<<<<
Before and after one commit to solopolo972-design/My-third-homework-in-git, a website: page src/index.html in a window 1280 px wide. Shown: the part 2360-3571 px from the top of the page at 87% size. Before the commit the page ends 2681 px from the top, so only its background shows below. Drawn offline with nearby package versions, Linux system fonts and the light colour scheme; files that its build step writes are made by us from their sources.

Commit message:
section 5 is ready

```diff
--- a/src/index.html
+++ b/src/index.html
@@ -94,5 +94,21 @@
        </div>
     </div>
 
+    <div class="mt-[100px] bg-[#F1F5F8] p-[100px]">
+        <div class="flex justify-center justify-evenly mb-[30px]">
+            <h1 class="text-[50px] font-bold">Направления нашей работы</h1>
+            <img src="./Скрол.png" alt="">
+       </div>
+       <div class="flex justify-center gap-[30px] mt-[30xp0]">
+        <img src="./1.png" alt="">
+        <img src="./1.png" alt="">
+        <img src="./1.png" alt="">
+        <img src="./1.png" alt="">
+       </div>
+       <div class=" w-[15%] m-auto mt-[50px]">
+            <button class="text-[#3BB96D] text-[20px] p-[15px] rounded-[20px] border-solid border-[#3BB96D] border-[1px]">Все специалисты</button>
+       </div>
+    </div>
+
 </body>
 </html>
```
>>>>
<<<<
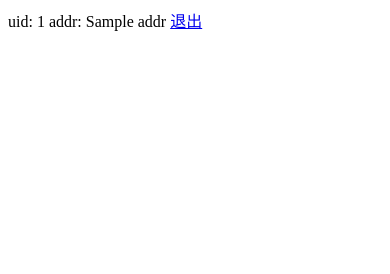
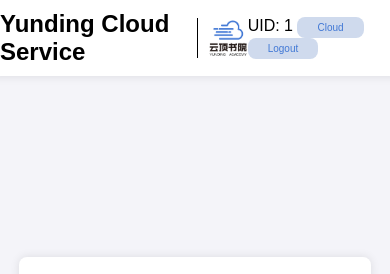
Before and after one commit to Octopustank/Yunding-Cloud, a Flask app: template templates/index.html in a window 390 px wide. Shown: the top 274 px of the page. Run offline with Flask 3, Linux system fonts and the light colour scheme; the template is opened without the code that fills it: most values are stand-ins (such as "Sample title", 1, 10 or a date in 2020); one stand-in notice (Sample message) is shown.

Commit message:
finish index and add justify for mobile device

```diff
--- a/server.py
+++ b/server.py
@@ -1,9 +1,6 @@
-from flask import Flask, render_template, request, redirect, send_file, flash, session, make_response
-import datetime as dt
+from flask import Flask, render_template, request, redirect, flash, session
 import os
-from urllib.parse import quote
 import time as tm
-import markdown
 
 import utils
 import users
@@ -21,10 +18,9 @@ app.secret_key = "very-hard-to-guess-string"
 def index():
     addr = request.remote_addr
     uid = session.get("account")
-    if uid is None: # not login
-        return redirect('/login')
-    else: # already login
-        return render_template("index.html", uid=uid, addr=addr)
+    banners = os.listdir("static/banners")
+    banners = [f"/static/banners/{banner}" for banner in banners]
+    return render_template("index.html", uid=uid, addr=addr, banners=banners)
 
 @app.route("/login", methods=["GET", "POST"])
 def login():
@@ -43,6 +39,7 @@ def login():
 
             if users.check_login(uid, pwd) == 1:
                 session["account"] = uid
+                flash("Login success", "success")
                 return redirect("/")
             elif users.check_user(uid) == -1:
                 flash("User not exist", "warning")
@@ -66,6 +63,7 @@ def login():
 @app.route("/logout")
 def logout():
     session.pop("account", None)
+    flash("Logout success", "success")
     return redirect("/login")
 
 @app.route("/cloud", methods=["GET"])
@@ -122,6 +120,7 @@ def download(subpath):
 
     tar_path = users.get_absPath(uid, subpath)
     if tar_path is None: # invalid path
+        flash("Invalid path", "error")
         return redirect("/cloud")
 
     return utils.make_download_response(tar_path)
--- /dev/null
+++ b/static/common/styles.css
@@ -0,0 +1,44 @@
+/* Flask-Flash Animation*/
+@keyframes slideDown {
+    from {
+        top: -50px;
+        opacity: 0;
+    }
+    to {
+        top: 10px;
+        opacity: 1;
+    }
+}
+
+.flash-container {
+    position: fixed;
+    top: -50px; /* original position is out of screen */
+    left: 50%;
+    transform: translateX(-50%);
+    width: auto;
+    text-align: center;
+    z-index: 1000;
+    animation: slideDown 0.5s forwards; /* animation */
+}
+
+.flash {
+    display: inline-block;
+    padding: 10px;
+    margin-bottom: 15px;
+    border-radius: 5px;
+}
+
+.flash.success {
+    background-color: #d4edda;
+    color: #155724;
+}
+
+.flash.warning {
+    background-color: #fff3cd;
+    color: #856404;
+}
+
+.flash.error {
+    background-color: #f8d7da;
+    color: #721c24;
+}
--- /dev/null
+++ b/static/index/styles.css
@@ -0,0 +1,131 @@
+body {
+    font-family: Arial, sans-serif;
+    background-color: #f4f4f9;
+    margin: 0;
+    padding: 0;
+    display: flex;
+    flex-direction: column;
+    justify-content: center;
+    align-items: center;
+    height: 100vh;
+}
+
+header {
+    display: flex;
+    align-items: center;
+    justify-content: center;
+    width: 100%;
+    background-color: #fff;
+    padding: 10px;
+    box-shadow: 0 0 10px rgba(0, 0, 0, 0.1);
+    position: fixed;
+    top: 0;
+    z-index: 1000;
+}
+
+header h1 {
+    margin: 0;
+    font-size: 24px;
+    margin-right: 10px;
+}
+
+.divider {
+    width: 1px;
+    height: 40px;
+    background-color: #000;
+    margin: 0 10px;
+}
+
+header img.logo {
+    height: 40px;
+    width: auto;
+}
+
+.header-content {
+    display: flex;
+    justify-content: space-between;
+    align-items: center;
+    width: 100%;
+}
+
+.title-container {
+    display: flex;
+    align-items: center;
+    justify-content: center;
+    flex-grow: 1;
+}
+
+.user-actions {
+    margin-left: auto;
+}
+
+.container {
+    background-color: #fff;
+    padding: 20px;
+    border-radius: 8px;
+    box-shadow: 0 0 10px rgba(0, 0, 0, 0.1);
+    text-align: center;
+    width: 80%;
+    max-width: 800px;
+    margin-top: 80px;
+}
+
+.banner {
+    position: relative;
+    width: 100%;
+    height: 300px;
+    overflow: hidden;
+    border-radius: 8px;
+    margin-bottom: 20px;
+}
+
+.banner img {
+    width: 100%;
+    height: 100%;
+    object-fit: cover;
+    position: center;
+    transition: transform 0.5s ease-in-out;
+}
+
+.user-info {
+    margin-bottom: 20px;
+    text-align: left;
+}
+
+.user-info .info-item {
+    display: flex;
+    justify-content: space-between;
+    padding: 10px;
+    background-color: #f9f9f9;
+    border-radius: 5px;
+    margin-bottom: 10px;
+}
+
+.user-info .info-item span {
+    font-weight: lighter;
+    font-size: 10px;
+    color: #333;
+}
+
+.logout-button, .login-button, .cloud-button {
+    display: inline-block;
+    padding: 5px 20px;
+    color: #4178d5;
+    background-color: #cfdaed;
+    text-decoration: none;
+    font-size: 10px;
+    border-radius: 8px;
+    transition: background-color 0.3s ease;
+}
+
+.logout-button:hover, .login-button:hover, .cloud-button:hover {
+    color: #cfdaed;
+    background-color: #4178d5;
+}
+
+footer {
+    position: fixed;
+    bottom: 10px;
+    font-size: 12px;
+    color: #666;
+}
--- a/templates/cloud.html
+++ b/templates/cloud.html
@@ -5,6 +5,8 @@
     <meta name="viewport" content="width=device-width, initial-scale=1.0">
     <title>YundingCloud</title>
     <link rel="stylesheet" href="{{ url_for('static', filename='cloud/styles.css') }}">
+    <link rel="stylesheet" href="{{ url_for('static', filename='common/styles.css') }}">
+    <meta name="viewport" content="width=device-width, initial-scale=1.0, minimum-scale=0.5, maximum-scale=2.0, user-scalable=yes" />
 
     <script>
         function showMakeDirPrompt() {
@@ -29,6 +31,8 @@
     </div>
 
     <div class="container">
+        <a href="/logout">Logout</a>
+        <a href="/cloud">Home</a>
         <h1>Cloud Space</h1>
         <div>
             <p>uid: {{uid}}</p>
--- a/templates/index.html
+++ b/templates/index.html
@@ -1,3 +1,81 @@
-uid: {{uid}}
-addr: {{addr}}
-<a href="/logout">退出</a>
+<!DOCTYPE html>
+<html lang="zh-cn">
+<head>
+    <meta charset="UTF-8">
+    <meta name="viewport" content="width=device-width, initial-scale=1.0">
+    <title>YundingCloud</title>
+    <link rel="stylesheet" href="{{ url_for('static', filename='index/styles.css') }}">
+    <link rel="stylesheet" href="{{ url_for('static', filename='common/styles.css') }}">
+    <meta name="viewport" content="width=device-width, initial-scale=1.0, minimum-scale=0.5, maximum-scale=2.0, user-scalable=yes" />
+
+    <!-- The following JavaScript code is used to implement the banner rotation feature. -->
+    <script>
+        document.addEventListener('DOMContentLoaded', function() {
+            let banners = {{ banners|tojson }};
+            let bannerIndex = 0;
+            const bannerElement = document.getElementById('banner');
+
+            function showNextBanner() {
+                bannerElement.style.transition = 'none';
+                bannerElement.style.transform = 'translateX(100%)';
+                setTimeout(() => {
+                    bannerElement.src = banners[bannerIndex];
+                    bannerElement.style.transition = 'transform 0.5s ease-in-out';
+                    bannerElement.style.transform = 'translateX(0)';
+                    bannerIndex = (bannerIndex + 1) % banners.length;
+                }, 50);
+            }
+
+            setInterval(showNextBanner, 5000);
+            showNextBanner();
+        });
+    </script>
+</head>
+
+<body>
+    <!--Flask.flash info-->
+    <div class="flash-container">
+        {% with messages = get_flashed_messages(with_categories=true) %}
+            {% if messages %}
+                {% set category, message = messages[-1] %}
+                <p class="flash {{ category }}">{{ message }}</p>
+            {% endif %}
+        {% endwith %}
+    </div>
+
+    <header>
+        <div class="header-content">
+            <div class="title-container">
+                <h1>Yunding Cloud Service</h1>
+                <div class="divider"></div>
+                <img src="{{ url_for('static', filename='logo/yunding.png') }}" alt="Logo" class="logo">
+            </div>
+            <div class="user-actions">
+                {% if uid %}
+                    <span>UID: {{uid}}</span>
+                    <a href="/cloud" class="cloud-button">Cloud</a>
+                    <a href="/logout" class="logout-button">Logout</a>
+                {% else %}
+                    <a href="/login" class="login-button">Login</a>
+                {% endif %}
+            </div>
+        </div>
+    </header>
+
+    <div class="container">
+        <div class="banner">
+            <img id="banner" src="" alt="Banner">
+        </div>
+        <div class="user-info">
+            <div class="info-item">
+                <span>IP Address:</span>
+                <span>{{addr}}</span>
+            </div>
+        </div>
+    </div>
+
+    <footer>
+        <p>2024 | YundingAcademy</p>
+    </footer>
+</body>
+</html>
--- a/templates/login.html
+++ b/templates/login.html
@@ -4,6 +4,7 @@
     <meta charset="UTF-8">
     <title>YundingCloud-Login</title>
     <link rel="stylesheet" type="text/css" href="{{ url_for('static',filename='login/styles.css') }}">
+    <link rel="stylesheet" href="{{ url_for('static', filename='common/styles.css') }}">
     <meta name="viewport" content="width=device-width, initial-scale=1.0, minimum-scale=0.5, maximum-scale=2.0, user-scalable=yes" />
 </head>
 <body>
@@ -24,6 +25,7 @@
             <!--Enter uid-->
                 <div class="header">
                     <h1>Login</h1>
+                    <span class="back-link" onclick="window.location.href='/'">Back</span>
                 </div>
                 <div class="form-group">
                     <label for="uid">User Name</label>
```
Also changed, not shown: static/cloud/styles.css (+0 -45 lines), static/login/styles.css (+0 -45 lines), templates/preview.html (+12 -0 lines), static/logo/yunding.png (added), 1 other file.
>>>>
▸ Task directions
Find the word "background" in the entries above. Copy every line that has it.

▸ Response area
Before and after one commit to solopolo972-design/My-third-homework-in-git, a website: page src/index.html in a window 1280 px wide. Shown: the part 2360-3571 px from the top of the page at 87% size. Before the commit the page ends 2681 px from the top, so only its background shows below. Drawn offline with nearby package versions, Linux system fonts and the light colour scheme; files that its build step writes are made by us from their sources.
+    background-color: #d4edda;
+    background-color: #fff3cd;
+    background-color: #f8d7da;
+    background-color: #f4f4f9;
+    background-color: #fff;
+    background-color: #000;
+    background-color: #fff;
+    background-color: #f9f9f9;
+    background-color: #cfdaed;
+    transition: background-color 0.3s ease;
+    background-color: #4178d5;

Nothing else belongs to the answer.